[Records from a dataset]
※ ※ ※
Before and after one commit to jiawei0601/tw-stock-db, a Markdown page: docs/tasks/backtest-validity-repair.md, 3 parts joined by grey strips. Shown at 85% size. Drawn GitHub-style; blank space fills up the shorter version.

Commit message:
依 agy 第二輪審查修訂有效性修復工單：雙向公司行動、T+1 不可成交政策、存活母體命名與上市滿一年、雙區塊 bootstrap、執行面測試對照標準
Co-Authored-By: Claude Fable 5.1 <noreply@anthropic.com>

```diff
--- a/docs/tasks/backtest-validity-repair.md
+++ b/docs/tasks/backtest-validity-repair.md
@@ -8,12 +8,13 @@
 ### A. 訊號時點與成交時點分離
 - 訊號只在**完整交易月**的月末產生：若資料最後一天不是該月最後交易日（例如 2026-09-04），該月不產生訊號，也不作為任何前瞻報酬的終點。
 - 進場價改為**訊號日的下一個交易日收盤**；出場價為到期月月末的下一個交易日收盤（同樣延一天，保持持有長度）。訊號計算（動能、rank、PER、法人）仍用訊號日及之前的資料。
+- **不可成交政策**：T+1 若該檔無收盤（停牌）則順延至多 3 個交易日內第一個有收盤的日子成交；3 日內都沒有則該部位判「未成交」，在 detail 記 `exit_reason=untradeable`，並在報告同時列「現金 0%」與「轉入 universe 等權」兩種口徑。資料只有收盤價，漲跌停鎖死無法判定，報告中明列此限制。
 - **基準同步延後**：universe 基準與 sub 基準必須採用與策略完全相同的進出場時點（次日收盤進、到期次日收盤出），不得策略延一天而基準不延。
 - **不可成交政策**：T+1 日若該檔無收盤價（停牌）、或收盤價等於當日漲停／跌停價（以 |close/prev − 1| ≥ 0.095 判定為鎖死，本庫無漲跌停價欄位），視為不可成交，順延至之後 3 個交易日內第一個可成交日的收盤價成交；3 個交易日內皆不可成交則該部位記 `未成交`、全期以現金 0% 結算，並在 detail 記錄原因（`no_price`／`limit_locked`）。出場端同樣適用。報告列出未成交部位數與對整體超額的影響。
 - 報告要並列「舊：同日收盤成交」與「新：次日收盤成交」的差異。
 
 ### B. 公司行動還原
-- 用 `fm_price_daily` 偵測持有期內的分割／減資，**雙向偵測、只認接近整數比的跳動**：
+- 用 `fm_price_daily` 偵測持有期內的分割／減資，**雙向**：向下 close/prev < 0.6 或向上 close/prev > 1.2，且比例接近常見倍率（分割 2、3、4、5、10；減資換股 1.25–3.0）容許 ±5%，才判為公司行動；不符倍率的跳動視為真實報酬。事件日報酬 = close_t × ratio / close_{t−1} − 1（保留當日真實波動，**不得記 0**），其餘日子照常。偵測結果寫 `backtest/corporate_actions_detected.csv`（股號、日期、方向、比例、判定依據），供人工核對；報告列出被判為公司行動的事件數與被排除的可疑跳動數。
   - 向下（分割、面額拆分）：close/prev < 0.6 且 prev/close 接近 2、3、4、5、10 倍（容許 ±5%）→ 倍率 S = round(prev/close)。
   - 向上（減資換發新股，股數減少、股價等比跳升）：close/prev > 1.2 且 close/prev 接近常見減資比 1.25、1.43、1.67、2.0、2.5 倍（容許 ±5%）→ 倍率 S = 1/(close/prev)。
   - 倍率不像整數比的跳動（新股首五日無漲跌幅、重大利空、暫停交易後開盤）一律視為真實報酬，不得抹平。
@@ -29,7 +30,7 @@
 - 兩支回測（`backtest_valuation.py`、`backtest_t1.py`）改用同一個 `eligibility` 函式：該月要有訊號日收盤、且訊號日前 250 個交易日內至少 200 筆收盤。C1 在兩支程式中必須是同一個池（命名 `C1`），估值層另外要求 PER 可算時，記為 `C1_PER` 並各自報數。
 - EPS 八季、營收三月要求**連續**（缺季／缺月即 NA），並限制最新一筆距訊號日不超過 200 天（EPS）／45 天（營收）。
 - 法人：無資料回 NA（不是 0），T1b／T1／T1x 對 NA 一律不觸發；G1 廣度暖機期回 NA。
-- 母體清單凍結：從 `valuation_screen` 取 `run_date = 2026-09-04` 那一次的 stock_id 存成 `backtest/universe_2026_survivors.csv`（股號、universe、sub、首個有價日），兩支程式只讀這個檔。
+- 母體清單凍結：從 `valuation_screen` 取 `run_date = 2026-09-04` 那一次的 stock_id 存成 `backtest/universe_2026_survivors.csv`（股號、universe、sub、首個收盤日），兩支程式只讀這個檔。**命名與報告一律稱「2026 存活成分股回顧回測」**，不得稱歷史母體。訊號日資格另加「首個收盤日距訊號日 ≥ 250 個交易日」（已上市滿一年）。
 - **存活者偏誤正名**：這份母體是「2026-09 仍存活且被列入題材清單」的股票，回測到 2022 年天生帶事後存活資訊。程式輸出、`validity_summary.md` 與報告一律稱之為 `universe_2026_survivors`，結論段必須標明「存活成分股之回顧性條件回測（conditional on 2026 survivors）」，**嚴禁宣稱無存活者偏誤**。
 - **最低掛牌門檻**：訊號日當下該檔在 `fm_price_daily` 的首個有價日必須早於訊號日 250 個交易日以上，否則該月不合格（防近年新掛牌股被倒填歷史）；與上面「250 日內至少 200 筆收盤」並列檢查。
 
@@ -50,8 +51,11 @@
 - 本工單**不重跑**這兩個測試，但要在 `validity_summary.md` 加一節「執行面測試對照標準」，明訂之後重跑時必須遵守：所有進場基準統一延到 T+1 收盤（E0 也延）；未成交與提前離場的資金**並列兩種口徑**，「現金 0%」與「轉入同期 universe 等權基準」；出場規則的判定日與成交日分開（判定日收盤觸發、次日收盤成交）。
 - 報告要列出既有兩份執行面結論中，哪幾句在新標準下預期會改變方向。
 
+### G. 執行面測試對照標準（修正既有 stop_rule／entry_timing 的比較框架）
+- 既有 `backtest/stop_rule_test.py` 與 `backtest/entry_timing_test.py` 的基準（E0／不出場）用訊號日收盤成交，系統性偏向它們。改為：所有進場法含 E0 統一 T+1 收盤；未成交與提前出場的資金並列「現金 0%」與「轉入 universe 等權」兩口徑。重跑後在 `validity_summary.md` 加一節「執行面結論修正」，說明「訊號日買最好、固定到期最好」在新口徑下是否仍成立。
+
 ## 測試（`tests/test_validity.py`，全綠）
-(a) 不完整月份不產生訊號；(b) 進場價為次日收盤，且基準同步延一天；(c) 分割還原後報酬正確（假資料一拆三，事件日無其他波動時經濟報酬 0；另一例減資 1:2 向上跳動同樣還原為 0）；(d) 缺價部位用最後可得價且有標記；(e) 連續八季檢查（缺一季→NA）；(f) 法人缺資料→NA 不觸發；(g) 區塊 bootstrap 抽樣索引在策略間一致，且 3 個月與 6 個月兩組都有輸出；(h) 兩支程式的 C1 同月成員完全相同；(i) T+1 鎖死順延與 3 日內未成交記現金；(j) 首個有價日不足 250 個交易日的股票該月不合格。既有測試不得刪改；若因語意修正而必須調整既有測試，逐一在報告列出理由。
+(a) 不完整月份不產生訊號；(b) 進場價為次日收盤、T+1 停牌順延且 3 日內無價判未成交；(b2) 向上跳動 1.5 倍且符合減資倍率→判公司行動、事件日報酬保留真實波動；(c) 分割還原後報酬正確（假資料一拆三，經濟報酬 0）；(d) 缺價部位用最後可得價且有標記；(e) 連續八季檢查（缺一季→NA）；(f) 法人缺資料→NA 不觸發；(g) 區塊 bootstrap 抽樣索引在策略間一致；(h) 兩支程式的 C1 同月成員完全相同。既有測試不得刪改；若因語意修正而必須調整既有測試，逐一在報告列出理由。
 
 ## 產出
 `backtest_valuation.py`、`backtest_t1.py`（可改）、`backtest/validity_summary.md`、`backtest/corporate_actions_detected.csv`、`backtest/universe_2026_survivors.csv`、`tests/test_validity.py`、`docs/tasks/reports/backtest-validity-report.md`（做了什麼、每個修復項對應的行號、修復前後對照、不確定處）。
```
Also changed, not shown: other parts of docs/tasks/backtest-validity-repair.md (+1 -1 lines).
※ ※ ※
◆ **About this task**: Indicate how many lines in the records above include the word "tests", giving no other content.

◆ **Finished exercise**: 2